- [Try it]:
Return the lines of the data below in which the string "spine" occurs.

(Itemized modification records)
________
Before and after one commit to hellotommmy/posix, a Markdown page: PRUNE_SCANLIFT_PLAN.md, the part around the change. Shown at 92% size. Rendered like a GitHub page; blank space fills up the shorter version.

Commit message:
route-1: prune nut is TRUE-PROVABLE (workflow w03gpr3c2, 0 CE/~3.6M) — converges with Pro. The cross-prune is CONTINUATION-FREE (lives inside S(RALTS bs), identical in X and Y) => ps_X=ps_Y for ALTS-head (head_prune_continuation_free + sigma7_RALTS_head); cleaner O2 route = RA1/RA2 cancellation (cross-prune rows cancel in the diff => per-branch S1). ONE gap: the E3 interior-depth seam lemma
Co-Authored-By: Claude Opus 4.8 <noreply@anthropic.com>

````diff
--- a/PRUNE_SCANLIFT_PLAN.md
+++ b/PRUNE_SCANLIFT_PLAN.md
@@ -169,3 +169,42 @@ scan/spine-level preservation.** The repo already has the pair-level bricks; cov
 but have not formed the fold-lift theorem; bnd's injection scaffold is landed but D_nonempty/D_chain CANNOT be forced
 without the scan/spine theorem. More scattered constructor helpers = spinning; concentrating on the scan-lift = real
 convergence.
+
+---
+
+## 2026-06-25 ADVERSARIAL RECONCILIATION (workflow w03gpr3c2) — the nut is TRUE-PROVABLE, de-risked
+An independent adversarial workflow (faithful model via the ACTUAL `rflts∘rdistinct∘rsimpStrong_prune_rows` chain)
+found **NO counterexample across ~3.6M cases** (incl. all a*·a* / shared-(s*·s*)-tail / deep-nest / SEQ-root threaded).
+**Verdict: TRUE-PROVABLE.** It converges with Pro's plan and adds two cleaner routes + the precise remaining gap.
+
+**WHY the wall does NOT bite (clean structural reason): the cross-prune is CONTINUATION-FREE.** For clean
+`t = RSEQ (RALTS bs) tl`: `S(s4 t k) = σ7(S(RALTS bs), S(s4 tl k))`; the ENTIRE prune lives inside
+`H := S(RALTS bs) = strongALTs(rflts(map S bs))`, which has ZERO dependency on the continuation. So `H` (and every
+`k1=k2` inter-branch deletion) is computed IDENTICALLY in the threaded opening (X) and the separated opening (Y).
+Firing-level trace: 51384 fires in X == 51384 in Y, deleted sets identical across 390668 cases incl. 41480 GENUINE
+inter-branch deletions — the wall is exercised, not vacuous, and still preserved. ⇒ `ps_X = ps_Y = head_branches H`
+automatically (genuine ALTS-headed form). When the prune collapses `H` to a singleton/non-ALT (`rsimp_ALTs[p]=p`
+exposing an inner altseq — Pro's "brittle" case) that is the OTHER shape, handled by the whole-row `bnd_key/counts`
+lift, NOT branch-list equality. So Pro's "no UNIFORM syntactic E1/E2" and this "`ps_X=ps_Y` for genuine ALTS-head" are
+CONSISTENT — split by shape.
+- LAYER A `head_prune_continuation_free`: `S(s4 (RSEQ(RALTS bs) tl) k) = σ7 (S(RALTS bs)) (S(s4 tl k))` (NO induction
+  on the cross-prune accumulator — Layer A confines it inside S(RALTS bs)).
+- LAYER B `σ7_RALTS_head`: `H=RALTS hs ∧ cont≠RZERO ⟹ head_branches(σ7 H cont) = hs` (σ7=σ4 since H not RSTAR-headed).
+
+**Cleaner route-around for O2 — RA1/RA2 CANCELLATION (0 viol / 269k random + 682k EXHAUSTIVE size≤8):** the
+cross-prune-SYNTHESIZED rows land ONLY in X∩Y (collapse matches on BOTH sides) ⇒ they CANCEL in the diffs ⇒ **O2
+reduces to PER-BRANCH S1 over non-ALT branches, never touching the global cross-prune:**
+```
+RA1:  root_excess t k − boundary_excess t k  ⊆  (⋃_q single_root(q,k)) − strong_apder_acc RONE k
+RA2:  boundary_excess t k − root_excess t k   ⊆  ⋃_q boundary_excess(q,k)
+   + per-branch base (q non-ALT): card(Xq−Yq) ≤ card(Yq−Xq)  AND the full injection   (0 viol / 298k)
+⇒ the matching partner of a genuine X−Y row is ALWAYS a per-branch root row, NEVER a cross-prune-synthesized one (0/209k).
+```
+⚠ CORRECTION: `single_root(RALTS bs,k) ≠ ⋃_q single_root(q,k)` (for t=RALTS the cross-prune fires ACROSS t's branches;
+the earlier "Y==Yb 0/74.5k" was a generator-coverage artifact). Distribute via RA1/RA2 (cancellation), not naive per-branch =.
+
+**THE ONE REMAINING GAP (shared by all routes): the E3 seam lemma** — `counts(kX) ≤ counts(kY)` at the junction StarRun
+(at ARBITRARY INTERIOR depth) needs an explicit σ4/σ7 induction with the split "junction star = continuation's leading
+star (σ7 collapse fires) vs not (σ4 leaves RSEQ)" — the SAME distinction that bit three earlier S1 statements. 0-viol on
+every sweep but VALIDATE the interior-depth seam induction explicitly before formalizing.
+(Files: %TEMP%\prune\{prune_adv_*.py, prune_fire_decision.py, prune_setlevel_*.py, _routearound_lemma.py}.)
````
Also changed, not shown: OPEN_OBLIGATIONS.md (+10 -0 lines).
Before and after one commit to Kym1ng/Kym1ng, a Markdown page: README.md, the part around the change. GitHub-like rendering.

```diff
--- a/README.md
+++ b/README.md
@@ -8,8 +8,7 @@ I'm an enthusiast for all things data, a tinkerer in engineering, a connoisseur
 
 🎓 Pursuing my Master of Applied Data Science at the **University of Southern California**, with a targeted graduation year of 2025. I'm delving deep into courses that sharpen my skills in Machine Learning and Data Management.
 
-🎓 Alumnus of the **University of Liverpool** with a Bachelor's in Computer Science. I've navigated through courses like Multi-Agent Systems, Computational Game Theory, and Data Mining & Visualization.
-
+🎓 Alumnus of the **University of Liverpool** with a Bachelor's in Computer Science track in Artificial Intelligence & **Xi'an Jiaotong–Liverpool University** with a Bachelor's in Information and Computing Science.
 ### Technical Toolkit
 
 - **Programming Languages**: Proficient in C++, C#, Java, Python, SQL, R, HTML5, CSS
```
________
- [Exercise answer]:
@@ -169,3 +169,42 @@ scan/spine-level preservation.** The repo already has the pair-level bricks; cov
 without the scan/spine theorem. More scattered constructor helpers = spinning; concentrating on the scan-lift = real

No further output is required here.